== Segment start ==
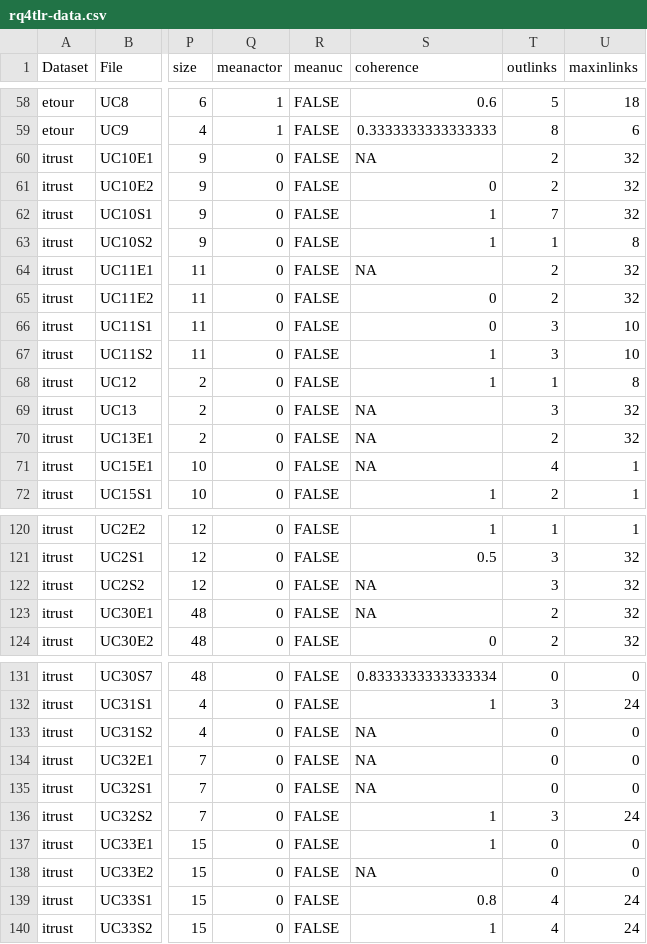
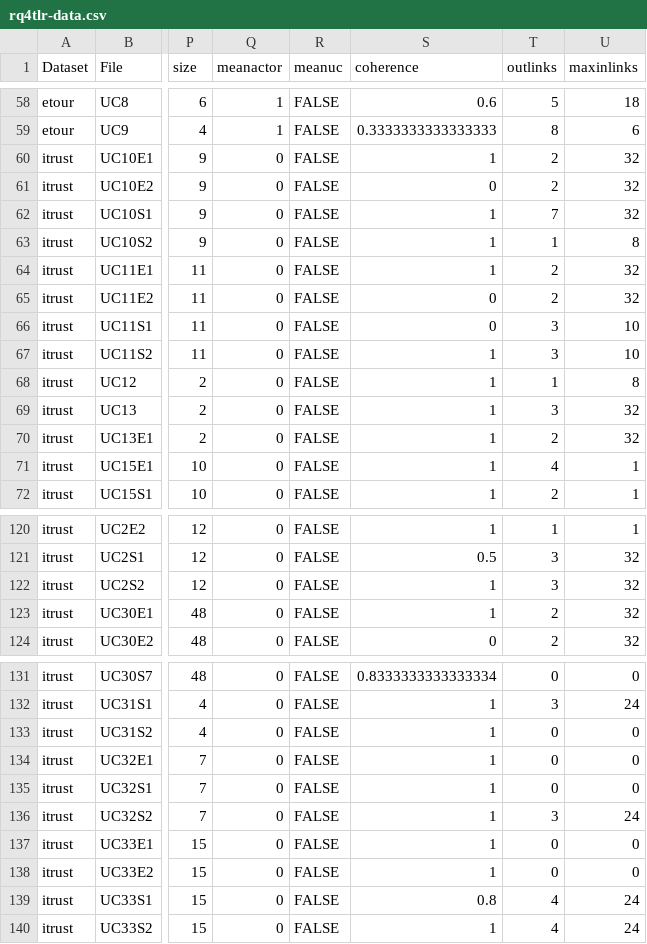
Before and after one commit to JulianFrattini/rq4tlr, a CSV file: analysis/data/rq4tlr-data.csv, drawn as a sheet; only a part is shown, gaps mark what is left out; the diff covers the shown part only; the diff names each change by its address in the sheet, - before the commit and + after, or states it on an @@ line.

```diff
--- a/analysis/data/rq4tlr-data.csv
+++ b/analysis/data/rq4tlr-data.csv
-S60 (coherence): NA
+S60 (coherence): 1
-S64 (coherence): NA
+S64 (coherence): 1
-S69:S71 (coherence): NA
+S69:S71 (coherence): 1
-S122:S123 (coherence): NA
+S122:S123 (coherence): 1
-S133:S135 (coherence): NA
+S133:S135 (coherence): 1
-S138 (coherence): NA
+S138 (coherence): 1
```
Also changed, not shown: 33 edited cells elsewhere in this file, 4 other files.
== Segment end ==
(Try it): Scan the entries above for the string "coherence" and copy each line that contains it.

(Exercise answer):
-S60 (coherence): NA
+S60 (coherence): 1
-S64 (coherence): NA
+S64 (coherence): 1
-S69:S71 (coherence): NA
+S69:S71 (coherence): 1
-S122:S123 (coherence): NA
+S122:S123 (coherence): 1
-S133:S135 (coherence): NA
+S133:S135 (coherence): 1
-S138 (coherence): NA
+S138 (coherence): 1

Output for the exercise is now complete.